2. When to renew?

Sept is great time to list your rental!

 No matter how the market goes, you find Sept always a great time to list your property. You get the most rent and fastest contracts.

I found this report applicable for single family residence as well. The data may not reflect everything, but the trend in renter activities should be very close.

How Immigrants Boots U.S. Housing Market

Immigrants Boost U.S. Economic Vitality through the Housing Market | AS/COA

Everyone knows the legendary housing price in Vancouver BC is majorly an result of wealthy immigrants buying homes – booting demand. This is also true in the U.S.. However, just how much demand had correlate to the number of new immigrants in an area? This article finds out for you.  Interestingly, you can see the numbers yourself via an interactive map.

Put your own zip code and find out!

5 Networking Mistakes Almost Everybody Makes

Have you made these mistakes before? Of course! I probably learned each and every one of them in the hard way! Read on and do not trip over where I did!

5 Networking Mistakes Almost Everybody Makes

By: Jeff Haden.   Jeff Haden worked in manufacturing for twenty years and is a bestselling ghostwriter and featured columnist for Inc.com.

Everyone tries to network. Few people do it well. Most make the same basic mistakes.

Here’s what not to do when you want to expand and leverage your network:

1. Try to receive before you give.

The goal of networking is to connect with people who can help you make a sale, get a referral, establish a contact, etc. When we network, we want something.

But at first, never ask for what you want. (In fact you may never ask for what you want.) Forget about what you can get and focus on what you can provide. Giving is the only way to establish a real connection and relationship.

Focus solely on what you can get out of the connection and you will never make meaningful, mutually beneficial connections.

When you network, it’s all about them, not you.

2. Assume others should care about your needs.

Maybe you’re desperate. Maybe partnering with a major player in your industry could instantly transform red ink into black. No one cares. No one should care. Those are your problems and your needs.

Never expect others to respond to your needs. People may sympathize but helping you is not their responsibility. The only way to make connections is to care about the needs of others first. Ask how they’re doing. Ask what could help them.

Care about others first; then, and only then, will they truly care back.

3. Take the shotgun approach.

Some people network with anyone, tossing out business cards like confetti and sending connection requests like spam.
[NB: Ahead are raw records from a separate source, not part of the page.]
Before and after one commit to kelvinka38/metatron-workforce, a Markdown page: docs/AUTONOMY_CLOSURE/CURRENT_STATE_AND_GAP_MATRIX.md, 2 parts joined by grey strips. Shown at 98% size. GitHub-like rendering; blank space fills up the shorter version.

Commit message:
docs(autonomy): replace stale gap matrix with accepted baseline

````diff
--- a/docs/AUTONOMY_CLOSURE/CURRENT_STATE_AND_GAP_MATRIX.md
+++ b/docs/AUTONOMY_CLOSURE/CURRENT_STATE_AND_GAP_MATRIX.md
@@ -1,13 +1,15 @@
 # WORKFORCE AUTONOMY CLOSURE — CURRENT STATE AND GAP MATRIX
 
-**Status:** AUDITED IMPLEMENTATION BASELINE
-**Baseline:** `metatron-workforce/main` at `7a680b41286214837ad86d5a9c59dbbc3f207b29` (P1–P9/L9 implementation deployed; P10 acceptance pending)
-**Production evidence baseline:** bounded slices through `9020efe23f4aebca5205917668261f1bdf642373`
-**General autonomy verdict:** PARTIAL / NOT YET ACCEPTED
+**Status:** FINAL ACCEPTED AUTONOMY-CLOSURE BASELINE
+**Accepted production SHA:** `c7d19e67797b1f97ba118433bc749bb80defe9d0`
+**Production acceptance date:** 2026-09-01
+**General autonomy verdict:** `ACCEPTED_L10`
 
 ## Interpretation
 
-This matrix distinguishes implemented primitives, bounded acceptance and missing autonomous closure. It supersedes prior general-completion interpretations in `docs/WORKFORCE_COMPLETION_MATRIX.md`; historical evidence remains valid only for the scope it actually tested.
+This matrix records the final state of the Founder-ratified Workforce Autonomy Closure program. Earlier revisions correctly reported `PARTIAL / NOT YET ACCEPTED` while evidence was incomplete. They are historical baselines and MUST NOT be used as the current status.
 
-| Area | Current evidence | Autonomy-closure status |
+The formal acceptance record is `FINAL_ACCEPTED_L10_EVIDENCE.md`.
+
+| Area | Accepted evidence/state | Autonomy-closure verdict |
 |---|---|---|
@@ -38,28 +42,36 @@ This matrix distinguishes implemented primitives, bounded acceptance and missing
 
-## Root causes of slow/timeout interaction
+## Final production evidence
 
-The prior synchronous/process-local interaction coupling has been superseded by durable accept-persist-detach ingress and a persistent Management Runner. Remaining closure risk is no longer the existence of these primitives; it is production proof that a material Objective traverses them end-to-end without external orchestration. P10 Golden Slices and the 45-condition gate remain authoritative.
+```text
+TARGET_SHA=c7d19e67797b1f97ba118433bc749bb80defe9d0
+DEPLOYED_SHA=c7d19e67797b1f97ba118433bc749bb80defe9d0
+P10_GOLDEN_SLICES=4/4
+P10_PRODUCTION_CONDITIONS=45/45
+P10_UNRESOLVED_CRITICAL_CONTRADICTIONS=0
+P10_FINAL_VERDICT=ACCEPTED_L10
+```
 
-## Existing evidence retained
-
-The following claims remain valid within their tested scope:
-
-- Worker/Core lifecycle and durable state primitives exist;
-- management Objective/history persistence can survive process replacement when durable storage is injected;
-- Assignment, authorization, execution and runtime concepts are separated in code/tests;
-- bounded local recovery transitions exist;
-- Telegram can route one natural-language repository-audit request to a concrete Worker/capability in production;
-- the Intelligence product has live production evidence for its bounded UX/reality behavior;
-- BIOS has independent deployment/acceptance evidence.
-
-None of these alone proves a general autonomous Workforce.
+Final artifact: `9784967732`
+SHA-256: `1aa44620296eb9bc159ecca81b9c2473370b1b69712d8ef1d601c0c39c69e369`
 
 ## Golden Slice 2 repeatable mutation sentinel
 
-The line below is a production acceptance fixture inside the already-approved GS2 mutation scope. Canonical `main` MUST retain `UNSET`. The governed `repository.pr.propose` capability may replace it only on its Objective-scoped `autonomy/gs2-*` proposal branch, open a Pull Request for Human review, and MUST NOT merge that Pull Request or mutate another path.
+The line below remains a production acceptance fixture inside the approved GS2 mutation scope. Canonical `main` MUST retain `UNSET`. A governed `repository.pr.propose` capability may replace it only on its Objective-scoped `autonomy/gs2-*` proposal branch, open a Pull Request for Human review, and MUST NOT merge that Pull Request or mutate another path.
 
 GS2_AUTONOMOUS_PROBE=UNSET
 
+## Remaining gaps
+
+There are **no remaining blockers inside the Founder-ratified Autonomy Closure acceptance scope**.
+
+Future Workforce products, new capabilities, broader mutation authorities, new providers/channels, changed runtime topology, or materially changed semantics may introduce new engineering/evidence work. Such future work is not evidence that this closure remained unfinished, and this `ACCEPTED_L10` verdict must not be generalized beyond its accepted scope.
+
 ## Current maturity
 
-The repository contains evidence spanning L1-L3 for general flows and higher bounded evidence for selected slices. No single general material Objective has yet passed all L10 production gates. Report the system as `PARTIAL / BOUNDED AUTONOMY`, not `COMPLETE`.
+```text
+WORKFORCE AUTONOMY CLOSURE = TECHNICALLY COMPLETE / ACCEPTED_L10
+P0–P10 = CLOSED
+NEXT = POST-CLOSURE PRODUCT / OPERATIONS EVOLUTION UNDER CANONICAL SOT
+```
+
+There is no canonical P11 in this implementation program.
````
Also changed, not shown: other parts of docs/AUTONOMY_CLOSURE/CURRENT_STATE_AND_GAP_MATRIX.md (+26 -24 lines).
Networking isn’t a numbers game. Find someone you can help, determine whether they might (someday) be able to help you, and then approach them on their terms. Carefully select the people you want to network with.

And keep your list relatively small, because there is no way to build meaningful connections with dozens or hundreds of people.

Networking is like marketing: Targeting is everything.

4. Assume tools create connections.

Twitter followers, Facebook friends and LinkedIn connections are great—if you actually do something with those connections.

In all likelihood your Twitter followers aren’t reading your tweets. Your Facebook friends rarely visit your page. Your LinkedIn connections aren’t checking your updates.

Tools provide a convenient way to establish connections, but to maintain those connections you still have to put in the work. Any tool that is easy or automated won’t establish the connections you really need.

Use a tool to help make an initial connection, but then go old school to make a real connection.

5. Reach too high.

If your company provides financial services, establishing a connection with Warren Buffett would be awesome. Or say you need startup capital; hooking up with Mark Cuban would be awesome.

Awesome… and almost impossible.

The best connections are mutually beneficial. What can you offer Buffett or Cuban? Not much. You may desperately want to connect with the top people in your industry, but the right to connect is not based on want or need.

You must earn the right to connect. Find people who can benefit from your knowledge and insight or your connections.

The “status” level of your connections is irrelevant. All that matters is whether you can help each other reach your goals.